• **Records**:
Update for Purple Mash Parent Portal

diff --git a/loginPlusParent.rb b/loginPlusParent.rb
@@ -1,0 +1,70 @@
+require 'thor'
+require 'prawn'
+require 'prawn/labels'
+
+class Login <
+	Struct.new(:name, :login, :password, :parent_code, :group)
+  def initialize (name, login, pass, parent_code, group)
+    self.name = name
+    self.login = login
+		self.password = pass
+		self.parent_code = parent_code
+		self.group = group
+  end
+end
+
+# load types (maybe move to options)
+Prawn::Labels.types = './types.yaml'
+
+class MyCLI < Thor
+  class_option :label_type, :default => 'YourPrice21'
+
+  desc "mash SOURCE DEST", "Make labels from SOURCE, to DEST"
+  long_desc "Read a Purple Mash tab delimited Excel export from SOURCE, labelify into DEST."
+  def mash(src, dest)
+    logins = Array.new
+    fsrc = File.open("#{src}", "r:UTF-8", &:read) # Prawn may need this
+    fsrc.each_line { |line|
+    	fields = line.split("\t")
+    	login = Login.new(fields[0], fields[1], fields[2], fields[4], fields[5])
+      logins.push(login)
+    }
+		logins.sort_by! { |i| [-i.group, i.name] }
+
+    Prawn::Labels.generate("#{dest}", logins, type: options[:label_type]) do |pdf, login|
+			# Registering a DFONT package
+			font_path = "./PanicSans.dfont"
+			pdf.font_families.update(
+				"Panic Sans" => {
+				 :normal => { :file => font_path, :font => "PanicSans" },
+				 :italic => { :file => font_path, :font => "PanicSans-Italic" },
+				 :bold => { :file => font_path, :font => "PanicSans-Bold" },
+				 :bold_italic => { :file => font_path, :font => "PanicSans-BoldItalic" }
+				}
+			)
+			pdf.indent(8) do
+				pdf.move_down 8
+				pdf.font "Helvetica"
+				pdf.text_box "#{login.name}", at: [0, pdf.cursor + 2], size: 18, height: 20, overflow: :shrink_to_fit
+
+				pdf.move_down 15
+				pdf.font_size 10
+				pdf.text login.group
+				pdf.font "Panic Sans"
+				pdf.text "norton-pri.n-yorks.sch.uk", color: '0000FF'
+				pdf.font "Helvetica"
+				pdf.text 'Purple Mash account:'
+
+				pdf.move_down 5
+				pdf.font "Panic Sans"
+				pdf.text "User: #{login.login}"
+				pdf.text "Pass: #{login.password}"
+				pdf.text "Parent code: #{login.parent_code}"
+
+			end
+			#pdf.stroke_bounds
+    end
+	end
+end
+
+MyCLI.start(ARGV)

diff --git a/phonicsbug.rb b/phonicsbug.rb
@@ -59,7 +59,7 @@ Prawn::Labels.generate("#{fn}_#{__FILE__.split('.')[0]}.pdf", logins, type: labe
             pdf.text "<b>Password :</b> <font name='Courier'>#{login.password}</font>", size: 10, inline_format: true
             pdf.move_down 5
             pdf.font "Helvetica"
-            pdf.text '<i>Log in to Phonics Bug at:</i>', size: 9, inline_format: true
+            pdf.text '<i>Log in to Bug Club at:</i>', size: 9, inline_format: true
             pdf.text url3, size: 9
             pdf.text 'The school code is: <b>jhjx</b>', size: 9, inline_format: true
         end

• **Work to be completed**: Copy out each line of the records above that includes "from".

• **Answer to this problem**:
+  desc "mash SOURCE DEST", "Make labels from SOURCE, to DEST"
+  long_desc "Read a Purple Mash tab delimited Excel export from SOURCE, labelify into DEST."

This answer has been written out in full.